Dataset records
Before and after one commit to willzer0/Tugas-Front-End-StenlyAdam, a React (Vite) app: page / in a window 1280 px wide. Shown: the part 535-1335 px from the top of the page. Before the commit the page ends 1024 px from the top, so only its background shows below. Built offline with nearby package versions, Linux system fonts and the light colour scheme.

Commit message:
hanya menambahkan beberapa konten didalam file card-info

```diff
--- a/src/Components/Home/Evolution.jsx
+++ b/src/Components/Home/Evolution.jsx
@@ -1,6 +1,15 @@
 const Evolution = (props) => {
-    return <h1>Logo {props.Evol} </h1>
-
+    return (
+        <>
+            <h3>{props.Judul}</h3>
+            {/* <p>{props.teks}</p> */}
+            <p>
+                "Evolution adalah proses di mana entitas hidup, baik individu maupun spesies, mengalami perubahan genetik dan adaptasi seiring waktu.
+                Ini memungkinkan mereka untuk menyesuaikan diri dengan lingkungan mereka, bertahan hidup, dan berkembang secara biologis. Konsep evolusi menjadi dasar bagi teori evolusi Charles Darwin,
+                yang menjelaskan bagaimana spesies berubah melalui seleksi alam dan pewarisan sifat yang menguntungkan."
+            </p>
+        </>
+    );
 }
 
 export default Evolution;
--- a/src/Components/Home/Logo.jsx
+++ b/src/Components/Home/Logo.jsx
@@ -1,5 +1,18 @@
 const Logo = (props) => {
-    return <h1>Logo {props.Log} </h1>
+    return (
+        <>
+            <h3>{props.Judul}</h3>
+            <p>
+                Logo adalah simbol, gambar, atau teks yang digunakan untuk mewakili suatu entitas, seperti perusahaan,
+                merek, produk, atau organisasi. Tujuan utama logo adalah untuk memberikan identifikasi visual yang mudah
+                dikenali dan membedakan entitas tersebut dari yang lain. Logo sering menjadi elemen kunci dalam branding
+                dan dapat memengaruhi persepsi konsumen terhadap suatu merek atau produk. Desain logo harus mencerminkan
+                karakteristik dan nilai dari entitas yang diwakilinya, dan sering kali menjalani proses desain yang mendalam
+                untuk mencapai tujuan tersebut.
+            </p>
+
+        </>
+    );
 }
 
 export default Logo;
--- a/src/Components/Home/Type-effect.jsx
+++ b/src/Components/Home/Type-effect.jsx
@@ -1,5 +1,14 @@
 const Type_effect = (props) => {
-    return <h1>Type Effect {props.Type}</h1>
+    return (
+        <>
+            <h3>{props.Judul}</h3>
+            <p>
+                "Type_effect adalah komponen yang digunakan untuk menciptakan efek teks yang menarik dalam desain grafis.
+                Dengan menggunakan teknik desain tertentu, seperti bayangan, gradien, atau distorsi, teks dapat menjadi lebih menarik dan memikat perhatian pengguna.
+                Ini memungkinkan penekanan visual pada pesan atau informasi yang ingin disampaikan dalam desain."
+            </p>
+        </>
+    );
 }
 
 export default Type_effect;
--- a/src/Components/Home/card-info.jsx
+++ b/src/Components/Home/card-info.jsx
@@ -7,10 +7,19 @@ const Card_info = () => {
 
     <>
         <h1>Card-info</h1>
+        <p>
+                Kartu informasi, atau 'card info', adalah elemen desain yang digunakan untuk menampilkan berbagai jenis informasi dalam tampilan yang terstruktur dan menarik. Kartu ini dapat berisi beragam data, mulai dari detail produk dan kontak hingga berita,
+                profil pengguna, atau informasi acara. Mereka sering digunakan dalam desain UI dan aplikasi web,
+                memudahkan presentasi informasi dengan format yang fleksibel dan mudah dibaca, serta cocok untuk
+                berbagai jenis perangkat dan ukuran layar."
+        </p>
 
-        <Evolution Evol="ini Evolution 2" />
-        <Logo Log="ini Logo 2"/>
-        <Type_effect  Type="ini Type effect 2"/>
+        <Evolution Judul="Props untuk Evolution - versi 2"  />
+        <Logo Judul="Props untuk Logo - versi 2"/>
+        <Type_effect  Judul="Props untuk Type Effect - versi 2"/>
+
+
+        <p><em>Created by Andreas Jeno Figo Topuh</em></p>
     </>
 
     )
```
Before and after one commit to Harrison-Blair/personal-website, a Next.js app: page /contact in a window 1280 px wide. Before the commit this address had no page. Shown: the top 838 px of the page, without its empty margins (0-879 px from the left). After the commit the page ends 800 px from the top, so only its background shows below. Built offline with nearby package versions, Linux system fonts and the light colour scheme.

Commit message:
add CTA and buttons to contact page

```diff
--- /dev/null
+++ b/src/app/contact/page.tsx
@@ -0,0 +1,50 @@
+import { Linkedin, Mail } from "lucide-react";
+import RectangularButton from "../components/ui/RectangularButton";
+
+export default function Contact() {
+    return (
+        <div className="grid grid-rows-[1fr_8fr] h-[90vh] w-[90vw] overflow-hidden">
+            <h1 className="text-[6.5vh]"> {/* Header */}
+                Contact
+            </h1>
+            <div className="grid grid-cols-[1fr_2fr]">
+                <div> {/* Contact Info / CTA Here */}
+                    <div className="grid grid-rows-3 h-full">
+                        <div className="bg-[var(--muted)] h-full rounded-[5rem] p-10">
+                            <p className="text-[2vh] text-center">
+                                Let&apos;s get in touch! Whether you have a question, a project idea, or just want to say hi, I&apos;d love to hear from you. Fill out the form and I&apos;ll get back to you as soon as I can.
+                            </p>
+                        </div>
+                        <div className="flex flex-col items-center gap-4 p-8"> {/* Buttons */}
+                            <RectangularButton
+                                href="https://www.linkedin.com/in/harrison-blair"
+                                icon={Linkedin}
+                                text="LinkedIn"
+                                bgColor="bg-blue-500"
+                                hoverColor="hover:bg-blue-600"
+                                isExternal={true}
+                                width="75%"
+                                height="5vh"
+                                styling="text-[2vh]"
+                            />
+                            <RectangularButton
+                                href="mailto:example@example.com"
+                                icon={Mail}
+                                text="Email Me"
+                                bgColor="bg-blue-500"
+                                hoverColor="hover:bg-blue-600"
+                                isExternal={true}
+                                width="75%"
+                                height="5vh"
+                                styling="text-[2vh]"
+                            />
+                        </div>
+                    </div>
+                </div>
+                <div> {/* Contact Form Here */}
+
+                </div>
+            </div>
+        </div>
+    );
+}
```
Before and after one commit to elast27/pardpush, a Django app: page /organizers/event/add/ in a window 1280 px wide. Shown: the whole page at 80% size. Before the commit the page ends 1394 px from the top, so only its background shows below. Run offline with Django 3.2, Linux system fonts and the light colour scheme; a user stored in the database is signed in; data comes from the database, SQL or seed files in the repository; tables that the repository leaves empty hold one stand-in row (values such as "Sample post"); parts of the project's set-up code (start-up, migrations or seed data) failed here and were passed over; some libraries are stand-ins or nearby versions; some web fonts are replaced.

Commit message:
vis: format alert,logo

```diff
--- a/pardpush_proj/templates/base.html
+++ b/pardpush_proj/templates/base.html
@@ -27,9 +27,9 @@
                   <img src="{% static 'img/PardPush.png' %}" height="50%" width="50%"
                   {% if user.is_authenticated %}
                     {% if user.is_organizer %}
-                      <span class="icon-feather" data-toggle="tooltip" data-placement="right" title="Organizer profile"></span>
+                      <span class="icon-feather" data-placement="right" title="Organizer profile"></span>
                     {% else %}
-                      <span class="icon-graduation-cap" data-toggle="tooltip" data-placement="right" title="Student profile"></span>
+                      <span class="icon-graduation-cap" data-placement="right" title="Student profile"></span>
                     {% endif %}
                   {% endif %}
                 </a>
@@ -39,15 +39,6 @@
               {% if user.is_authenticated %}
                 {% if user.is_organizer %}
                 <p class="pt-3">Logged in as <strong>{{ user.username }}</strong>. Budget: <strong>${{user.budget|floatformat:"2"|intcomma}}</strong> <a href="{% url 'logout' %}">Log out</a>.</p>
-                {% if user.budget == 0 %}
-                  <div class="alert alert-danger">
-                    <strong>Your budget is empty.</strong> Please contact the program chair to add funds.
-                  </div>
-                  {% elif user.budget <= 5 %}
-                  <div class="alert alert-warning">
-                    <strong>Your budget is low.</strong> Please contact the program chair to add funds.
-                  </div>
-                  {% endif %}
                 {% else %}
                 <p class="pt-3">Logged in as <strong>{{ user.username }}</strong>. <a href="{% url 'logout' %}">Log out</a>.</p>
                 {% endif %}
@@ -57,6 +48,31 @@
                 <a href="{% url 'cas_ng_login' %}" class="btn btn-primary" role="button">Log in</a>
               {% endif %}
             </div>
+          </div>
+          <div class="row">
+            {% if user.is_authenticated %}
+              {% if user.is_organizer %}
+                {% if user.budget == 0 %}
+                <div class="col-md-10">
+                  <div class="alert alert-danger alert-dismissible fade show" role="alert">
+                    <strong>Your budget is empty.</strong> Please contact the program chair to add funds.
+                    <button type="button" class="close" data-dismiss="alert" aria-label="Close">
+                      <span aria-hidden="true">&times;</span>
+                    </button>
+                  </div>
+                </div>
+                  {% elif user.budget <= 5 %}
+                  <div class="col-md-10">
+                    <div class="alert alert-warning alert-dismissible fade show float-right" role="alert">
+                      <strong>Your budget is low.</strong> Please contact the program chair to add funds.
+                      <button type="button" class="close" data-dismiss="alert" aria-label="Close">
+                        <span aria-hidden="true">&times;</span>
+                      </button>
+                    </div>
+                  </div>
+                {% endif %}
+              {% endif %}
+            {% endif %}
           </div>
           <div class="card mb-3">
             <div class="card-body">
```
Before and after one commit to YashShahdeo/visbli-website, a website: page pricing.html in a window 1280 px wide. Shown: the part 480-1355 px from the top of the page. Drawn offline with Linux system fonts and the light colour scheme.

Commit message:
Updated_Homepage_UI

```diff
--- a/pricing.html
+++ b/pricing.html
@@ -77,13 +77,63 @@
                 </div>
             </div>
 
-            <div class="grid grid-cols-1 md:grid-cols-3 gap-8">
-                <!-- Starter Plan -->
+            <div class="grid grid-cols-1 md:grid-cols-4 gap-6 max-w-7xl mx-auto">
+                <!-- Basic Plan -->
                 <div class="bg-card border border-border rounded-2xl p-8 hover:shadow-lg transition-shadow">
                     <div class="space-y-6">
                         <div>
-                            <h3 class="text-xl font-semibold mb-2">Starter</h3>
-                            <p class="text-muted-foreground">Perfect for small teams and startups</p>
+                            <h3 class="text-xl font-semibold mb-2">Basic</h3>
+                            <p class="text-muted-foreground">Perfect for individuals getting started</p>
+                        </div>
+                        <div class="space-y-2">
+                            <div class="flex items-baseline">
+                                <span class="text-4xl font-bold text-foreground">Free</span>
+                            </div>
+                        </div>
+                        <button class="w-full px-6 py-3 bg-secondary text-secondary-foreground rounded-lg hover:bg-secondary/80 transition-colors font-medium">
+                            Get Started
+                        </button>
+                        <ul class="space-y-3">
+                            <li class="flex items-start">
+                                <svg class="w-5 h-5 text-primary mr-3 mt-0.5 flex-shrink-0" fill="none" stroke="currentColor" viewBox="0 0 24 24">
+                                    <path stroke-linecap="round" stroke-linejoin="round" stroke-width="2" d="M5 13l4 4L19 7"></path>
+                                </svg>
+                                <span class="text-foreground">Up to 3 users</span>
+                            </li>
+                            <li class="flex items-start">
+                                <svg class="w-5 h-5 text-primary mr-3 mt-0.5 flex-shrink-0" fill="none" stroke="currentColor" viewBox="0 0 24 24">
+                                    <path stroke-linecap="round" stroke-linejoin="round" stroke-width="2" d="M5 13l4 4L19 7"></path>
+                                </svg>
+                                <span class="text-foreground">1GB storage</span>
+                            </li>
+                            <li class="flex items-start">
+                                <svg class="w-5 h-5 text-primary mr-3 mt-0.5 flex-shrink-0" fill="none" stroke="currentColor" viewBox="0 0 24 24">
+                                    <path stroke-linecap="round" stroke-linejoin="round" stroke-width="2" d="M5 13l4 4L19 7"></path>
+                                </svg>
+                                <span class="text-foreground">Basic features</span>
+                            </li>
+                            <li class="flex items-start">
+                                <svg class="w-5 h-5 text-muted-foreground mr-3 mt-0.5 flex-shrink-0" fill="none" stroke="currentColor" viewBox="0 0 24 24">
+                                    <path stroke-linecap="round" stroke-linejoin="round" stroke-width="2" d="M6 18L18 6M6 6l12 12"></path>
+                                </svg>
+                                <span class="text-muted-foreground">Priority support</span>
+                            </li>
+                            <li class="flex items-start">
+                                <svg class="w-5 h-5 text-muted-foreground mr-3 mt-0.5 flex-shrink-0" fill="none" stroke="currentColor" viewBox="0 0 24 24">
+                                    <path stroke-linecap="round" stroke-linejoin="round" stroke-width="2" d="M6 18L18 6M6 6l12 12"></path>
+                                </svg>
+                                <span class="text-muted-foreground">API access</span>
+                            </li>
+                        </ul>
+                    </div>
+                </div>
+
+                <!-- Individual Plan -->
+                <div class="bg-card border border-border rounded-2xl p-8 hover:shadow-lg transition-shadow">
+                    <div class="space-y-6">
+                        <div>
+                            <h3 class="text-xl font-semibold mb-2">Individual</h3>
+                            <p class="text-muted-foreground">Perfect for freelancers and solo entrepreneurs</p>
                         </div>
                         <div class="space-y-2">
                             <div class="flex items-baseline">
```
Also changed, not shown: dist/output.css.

* _Exercise goal_
Which lines above contain the word "foreground"? Show each of them.

* _Answer to the exercise_
-                            <p class="text-muted-foreground">Perfect for small teams and startups</p>
+                            <p class="text-muted-foreground">Perfect for individuals getting started</p>
+                                <span class="text-4xl font-bold text-foreground">Free</span>
+                        <button class="w-full px-6 py-3 bg-secondary text-secondary-foreground rounded-lg hover:bg-secondary/80 transition-colors font-medium">
+                                <span class="text-foreground">Up to 3 users</span>
+                                <span class="text-foreground">1GB storage</span>
+                                <span class="text-foreground">Basic features</span>
+                                <svg class="w-5 h-5 text-muted-foreground mr-3 mt-0.5 flex-shrink-0" fill="none" stroke="currentColor" viewBox="0 0 24 24">
+                                <span class="text-muted-foreground">Priority support</span>
+                                <svg class="w-5 h-5 text-muted-foreground mr-3 mt-0.5 flex-shrink-0" fill="none" stroke="currentColor" viewBox="0 0 24 24">
+                                <span class="text-muted-foreground">API access</span>
+                            <p class="text-muted-foreground">Perfect for freelancers and solo entrepreneurs</p>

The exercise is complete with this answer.